By switching up his top two scoring lines, Coach Paul Maurice seems to have found something.
The first unit of Eric Staal
, Ray Whitney and Chad LaRose
scored three goals at even strength last night – putting in a dominant performance at both ends of the ice that hasn’t been seen in this series since Zach Parise’s unit was so good for the Devils in the first three games.
“I can’t complain,” said Staal. “They’re two pretty good players who have a lot of quickness and speed, and they showed it tonight. We were on the puck pretty much the whole game.”
The Canes’ second goal in particular was a perfect example of what all three players bring to the table when they’re on their game. LaRose forced a turnover with his hustle and went straight to the net; Whitney corralled the puck and made a great no-look drop pass (“getting it to the big boy,” as he would surely say); Staal found the back of the net with a quick and powerful release. You really can’t draw it up much better than that.
As good as those three were together, and this may sound a little strange, but it might be wise to not get too attached to them. Besides the obvious factors of playing in your own building in front of your own crowd, home ice advantage has been important in this series due to the fact that the home team controls the individual match-ups.
That being said, Staal will likely go against the Devils’ John Madden in Tuesday’s Game 7, as he has in each game at the Prudential Center thus far. Given the way he played last night it may not matter, but it will certainly be a tougher defensive challenge.

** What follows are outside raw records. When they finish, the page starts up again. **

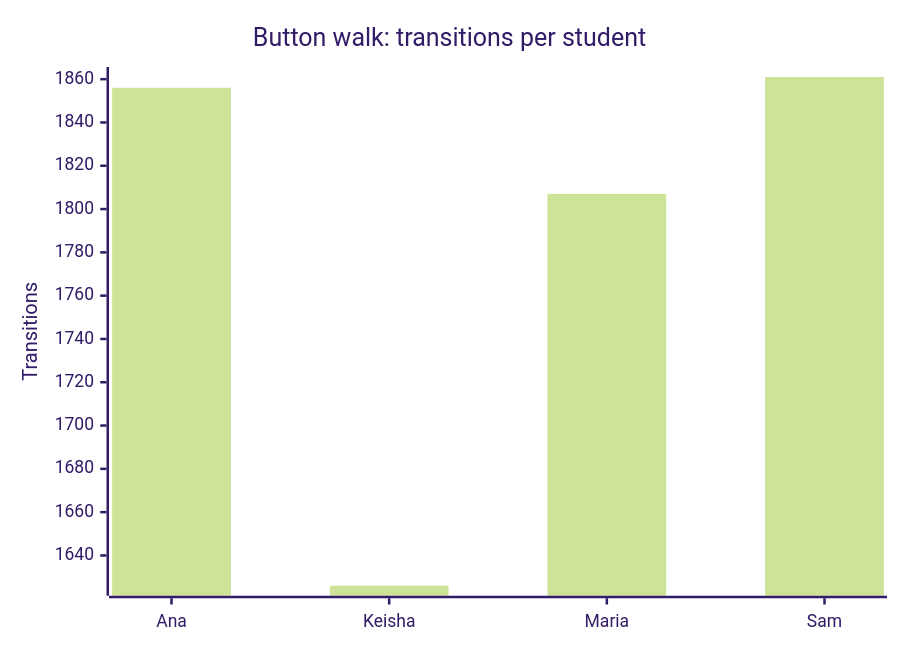
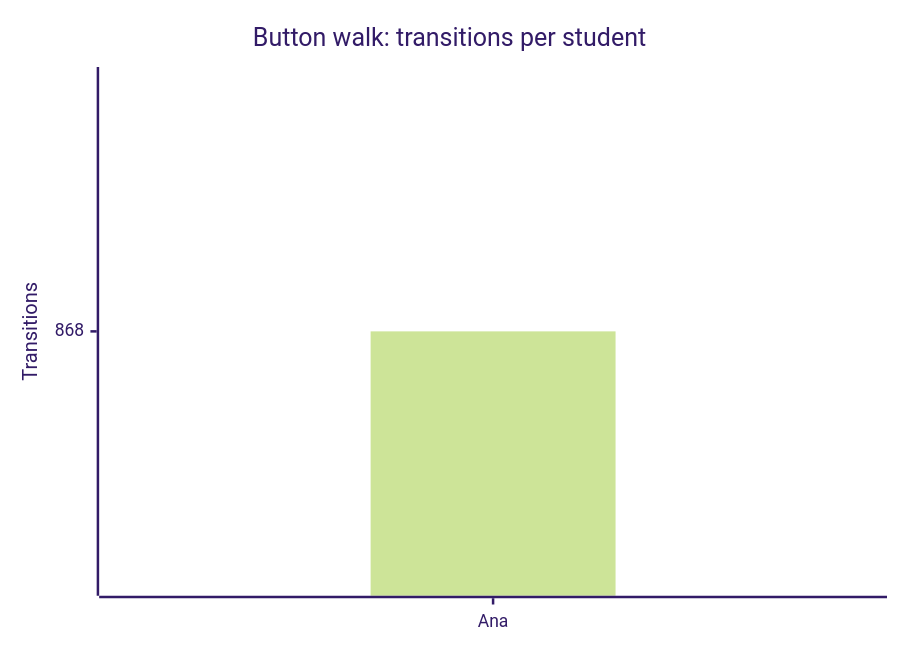
One commit to russlittle/ZTHR changed the second of 3 diagrams in docs/testing/coverage.md. Above: the diagram before and after it, drawn with Mermaid (forest theme). The commit also changed other lines of this file and 83 other files, not shown here.

````diff
--- a/docs/testing/coverage.md
+++ b/docs/testing/coverage.md
@@ -33,7 +33,7 @@
 ```mermaid
 xychart-beta
   title "Button walk: transitions per student"
-  x-axis ["Ana", "Keisha", "Maria", "Sam"]
+  x-axis ["Ana"]
   y-axis "Transitions"
-  bar [1856, 1626, 1807, 1861]
+  bar [868]
 ```
````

If the game starts and Staal’s unit is limited, it will be up to the team’s other lines to step up. Although no other lines scored at even strength in Game 6, they also played well and Maurice has already said that there probably wouldn’t be adjustments prior to game time. However, he’s never been afraid to switch things up during games if he feels they aren’t working.
In a game that I expect will more closely resemble Game 5 than Game 6 on the score sheet, just one goal from another group would be huge. Amazingly, the players who currently make up the team’s second and third lines – Matt Cullen, Erik Cole, Tuomo Ruutu, Rod Brind’Amour, Sergei Samsonov and Patrick Eaves – have exactly zero goals between them, even with last night’s complete team effort.
This is where Maurice’s well-placed confidence in his team’s overall chemistry comes in. If Madden and company do the job for the Devils and no one from the aforementioned group breaks through, it may be too many eggs in one basket on a top line featuring the team’s three best offensive performers in this series, and there could be another change as the game goes on to spread things out.
You can’t necessarily plan on that, because if the Canes play the way they are capable of and get a repeat performance from last night, the current combinations will work just fine. If not, it’s nice to know that an on-the-fly change like the one that united Staal, Whitney and LaRose at the end of Game 5 can bring quick and favorable results.
In all the talk about the top three lines, I do want to make sure the fourth unit gets their due. When the Canes are completely healthy, Maurice has been using that group in this series more than he typically had during the regular season. In addition to their typical high-energy play, they role of providing relief for big minute players was very important last night.
“Bayda, Jokinen and Walker tonight were really good,” said Maurice after the game. “What it did is it bought time and energy. Their minutes weren’t high, but because of the intensity level – Staal’s line and Cullen’s line, they had been working – you could feel it on the bench that they needed that fourth line to play.”
Jokinen added a goal last night, although it came on the power play, where I feel he has excelled since joining the team, and not with his usual mates at even strength. Given what he has meant for the team, along with the unexpected production of Bayda (two goals) and Walker (two very good assists), it’s a luxury to have those players in that role.